Accessibility made all the difference at the combined New Atlantic Independent Booksellers Association and Southern Independent Booksellers Association’s New Voices New Rooms conference. Attendance from SIBA members increased 50%–53%, according to executive director Linda-Marie Barrett, while attendance from NAIBA members was up 35%. Members were clear that the virtual format was the deciding factor for them. “I’ve received a lot of emails from members in which they’ve told me that they’ve never been able to come to a show because of financial reasons,” she said.

NAIBA executive director Eileen Dengler added that it was important for booksellers to see the expanded programming opportunities afforded by the digital format.
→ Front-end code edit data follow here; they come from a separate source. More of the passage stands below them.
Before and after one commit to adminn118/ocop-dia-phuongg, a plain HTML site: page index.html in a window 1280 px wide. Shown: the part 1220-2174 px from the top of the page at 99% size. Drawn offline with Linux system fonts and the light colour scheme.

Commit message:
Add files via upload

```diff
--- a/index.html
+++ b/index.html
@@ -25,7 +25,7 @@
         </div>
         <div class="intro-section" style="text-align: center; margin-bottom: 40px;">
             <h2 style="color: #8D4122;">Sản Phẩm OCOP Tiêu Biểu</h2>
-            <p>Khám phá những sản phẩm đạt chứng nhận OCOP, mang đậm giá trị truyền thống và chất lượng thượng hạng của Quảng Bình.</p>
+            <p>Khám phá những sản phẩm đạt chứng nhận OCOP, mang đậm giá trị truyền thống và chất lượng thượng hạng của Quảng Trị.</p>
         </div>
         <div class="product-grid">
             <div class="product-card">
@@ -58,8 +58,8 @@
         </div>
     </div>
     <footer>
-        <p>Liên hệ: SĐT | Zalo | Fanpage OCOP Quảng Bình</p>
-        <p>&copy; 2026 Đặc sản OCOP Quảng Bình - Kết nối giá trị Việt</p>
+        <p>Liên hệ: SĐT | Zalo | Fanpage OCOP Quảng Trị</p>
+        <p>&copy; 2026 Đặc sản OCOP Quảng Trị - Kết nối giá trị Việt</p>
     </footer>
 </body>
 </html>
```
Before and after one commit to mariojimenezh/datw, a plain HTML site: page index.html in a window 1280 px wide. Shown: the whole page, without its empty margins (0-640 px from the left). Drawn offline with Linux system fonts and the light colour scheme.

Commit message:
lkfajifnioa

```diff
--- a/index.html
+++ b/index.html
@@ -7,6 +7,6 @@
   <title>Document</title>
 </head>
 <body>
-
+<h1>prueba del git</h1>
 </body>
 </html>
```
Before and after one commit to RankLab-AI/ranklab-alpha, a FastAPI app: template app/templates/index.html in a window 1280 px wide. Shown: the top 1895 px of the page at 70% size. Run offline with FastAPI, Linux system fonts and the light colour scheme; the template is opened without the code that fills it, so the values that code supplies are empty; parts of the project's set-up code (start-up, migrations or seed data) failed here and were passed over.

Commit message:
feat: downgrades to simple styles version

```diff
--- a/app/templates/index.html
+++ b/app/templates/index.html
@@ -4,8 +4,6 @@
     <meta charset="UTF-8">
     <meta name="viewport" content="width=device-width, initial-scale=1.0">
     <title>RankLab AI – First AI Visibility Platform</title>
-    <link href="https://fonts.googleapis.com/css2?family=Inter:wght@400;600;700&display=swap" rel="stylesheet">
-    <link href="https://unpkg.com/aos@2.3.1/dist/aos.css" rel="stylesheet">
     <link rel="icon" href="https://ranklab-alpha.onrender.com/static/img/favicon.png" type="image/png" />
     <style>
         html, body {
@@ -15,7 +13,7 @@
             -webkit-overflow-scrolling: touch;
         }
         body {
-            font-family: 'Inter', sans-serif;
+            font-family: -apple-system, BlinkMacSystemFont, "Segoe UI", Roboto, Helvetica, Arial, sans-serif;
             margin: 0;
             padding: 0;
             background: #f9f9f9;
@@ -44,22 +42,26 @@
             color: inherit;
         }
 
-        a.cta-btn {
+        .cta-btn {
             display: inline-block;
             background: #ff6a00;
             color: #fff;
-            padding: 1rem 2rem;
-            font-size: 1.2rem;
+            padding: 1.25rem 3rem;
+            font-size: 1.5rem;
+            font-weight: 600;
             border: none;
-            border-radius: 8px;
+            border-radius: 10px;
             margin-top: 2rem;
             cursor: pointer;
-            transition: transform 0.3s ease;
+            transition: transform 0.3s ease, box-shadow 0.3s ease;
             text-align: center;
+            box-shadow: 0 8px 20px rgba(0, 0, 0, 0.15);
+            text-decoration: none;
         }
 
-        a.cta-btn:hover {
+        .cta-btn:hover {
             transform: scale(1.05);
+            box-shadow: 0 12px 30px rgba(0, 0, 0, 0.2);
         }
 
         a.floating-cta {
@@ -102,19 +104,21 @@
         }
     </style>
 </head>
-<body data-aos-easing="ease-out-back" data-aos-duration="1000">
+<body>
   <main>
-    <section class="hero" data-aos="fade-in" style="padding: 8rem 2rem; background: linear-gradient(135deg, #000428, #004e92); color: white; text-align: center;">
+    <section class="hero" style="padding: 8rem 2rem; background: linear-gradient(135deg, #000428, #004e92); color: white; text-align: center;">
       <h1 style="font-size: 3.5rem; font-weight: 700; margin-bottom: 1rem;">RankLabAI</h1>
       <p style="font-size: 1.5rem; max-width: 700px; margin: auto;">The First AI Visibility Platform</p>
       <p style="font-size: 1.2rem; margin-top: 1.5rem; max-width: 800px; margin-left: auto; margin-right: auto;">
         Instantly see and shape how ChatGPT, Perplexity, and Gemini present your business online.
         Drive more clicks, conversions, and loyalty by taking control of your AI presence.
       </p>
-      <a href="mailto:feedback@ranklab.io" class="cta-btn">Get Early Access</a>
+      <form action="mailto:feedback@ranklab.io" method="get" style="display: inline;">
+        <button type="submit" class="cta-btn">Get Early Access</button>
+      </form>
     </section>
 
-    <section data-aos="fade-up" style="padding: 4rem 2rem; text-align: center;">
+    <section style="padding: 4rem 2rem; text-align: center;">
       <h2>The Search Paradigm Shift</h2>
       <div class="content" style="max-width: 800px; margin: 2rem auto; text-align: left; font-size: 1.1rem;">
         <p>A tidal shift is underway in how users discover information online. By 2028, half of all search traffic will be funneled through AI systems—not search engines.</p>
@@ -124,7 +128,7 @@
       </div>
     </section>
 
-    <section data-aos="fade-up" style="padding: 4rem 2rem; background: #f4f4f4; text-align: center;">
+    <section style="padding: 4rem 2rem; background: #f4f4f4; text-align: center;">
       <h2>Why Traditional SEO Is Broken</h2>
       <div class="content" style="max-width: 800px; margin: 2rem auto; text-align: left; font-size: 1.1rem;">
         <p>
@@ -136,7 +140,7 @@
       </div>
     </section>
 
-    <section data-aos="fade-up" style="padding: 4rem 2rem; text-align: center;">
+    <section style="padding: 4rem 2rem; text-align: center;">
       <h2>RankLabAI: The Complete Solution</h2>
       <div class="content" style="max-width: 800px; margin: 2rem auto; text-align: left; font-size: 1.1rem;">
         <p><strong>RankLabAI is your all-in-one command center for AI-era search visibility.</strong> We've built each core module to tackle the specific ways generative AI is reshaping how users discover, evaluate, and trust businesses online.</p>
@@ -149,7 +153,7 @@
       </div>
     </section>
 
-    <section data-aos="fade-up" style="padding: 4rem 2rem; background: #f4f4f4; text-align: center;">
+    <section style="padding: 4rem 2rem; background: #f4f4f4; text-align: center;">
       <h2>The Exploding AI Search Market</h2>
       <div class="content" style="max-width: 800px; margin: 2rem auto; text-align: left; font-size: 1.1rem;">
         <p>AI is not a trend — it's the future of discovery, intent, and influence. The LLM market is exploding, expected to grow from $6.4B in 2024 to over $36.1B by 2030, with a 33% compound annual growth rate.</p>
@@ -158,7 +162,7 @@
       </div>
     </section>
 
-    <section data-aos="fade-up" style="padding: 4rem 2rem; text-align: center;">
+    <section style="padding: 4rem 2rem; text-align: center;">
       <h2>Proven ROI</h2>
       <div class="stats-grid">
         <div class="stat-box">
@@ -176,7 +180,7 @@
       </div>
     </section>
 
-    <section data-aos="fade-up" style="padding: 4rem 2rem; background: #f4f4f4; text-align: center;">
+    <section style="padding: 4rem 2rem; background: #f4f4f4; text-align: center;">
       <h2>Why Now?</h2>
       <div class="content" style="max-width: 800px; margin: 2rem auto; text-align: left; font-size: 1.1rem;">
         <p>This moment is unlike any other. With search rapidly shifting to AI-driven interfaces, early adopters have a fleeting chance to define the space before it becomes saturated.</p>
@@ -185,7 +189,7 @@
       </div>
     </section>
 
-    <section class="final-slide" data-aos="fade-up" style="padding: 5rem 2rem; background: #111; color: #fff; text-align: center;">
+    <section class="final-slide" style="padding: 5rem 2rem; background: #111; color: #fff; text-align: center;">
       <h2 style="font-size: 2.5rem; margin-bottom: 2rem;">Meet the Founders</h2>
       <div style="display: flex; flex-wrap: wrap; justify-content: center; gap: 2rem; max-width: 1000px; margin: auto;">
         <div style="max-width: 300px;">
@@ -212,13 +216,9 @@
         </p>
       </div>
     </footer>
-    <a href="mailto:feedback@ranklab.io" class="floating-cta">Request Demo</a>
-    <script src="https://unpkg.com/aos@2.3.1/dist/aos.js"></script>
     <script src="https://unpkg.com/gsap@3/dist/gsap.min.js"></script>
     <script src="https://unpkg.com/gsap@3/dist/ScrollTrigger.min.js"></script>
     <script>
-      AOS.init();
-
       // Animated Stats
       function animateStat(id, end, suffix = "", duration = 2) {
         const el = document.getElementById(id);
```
She observed different booksellers taking turns viewing from their stores’ Zoom accounts, indicating that attendance was even higher than the 856 who registered. She added that the success of the conference is something to build on. “We’ve put so much energy, staff, and time into building this platform that SIBA and NAIBA would like to keep it alive and keep it active for other events.”

NAIBA board member Erin Matthews, owner of Maryland’s Books with a Past bookstores, noted that the digital format made it easier to get her conference work done. “I hate to say it, because I really do miss the in-person conference,” she said, “but I get so much more out of the Pick of the List sessions in this format than in a busy dining room. I’ve added at least three orders because of the virtual Pick of the List.”

Many directors of the regional associations said they intend to turn to their members for takeaways like Matthews’s before making any big decisions. For Barrett and Dengler, a return to an annual in-person gathering is still a major goal, but Barrett said she is certain that whatever lies ahead for the fall regionals will be deeply transformed by this fall’s experiences. “Some of the [older] models feel tired,” she said. “My thinking is, we may not gather as we did, but we will still gather in person. In bigger and maybe in smaller ways, too, but in significant ways.”